• **Task description**:
If a line in the data below contains the word "import", copy it out.

Difference listings

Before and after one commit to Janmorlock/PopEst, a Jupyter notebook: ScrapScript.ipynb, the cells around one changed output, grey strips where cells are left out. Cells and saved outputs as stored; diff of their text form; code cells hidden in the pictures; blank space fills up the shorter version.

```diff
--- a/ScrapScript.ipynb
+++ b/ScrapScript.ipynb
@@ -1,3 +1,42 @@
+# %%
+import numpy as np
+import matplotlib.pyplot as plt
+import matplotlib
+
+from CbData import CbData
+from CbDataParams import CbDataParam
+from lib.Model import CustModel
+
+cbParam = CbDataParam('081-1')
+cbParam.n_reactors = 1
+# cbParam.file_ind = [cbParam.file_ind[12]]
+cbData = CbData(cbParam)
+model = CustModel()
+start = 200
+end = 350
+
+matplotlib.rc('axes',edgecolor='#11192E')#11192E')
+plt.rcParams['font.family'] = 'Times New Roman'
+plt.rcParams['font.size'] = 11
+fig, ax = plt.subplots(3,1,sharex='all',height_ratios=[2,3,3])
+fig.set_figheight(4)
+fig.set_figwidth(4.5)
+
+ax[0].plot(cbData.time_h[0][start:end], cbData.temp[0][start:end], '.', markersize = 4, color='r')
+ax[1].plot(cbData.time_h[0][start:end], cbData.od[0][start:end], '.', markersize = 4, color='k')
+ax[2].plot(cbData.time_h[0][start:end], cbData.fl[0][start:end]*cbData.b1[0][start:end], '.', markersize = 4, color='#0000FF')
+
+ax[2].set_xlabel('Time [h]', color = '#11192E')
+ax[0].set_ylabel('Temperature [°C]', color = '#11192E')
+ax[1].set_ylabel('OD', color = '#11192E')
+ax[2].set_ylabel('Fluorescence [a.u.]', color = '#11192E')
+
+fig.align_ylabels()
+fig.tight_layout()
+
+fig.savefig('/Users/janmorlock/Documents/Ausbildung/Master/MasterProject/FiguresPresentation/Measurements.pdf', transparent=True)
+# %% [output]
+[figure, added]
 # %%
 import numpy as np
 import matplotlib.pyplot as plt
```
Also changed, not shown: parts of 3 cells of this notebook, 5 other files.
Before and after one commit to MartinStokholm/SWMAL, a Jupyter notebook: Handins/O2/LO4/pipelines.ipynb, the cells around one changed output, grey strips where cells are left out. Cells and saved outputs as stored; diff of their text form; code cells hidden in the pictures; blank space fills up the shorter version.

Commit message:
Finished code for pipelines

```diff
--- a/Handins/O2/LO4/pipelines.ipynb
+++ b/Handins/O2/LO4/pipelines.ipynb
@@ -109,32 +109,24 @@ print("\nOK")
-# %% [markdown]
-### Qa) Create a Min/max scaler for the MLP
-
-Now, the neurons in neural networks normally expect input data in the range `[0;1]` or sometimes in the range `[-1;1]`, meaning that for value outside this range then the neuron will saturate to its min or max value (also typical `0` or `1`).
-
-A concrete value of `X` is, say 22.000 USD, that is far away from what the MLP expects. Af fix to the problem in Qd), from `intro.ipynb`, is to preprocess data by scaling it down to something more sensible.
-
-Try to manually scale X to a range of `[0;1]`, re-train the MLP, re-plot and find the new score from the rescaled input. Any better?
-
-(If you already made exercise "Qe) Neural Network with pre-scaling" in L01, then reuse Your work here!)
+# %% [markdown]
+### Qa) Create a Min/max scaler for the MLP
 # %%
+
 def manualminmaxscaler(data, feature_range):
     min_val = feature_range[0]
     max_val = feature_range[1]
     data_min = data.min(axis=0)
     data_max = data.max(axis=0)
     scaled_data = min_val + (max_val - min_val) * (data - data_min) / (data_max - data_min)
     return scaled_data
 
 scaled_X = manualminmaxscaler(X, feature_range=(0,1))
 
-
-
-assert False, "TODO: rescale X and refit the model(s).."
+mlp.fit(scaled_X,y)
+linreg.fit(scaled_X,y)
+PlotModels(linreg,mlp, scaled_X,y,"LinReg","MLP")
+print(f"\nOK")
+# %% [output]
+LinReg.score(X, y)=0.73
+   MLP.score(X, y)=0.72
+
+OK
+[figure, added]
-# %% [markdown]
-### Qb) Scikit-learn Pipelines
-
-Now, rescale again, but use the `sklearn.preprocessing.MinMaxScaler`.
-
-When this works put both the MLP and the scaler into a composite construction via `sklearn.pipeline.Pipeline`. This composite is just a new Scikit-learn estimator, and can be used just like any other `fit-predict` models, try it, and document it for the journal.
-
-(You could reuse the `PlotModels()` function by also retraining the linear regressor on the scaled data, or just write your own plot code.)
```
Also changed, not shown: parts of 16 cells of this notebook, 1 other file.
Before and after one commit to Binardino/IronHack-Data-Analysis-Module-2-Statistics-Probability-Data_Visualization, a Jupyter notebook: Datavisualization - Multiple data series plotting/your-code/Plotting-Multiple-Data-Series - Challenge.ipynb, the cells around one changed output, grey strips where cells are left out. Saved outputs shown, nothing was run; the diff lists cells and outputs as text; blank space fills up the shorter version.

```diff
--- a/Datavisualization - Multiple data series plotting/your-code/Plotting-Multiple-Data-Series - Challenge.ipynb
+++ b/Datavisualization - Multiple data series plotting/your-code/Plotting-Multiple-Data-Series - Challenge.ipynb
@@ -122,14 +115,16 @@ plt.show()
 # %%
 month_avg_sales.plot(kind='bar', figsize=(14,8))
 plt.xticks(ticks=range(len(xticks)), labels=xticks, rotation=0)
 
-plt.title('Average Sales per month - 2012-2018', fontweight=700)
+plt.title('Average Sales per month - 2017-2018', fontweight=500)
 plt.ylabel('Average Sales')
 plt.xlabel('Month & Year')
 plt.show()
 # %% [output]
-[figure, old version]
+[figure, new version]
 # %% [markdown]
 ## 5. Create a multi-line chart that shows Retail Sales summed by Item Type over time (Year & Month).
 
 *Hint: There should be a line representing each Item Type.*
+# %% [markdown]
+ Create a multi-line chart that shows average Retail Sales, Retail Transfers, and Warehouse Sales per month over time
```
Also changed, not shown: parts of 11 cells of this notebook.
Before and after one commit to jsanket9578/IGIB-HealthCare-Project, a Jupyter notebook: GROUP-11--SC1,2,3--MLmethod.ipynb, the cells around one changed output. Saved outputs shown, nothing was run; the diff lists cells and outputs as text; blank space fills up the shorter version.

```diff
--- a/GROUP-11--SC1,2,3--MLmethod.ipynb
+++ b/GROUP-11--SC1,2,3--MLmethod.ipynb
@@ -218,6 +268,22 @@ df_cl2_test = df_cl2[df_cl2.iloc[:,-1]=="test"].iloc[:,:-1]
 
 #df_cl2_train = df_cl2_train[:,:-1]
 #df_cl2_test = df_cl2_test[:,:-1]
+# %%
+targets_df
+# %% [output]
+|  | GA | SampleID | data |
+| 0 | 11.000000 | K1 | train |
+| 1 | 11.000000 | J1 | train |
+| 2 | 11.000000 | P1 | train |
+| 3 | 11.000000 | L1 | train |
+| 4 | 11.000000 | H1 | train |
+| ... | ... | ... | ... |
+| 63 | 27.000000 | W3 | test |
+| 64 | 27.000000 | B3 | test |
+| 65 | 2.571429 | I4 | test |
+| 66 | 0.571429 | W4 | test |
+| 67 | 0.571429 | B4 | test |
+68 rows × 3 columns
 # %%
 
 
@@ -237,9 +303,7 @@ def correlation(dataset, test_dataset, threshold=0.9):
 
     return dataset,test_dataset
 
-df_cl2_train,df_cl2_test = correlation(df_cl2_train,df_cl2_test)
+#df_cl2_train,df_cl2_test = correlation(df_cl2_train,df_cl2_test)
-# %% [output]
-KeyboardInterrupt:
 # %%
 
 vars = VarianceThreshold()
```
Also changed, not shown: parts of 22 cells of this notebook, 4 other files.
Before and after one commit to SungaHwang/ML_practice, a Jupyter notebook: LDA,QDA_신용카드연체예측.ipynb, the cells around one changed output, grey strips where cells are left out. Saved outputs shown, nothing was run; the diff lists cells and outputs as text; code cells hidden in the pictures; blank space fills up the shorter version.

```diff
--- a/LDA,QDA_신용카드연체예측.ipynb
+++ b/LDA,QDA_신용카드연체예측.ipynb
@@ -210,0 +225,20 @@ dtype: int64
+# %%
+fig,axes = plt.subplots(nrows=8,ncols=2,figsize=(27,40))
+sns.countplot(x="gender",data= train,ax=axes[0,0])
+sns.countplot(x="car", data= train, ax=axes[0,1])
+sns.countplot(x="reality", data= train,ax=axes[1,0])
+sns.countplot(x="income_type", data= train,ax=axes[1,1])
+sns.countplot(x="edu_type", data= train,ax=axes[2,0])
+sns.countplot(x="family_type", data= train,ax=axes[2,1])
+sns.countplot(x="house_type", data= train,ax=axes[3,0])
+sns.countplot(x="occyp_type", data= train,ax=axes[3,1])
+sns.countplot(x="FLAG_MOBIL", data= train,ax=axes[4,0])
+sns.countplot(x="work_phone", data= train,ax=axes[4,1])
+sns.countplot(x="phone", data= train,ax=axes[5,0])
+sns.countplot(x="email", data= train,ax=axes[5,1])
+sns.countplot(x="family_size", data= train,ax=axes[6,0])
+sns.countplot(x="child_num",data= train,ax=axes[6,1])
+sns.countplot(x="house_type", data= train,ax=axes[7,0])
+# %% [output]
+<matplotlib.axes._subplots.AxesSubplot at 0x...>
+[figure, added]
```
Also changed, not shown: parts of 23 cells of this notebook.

• **Answer section**:
+import numpy as np
+import matplotlib.pyplot as plt
+import matplotlib
+from CbData import CbData
+from CbDataParams import CbDataParam
+from lib.Model import CustModel
 import numpy as np
 import matplotlib.pyplot as plt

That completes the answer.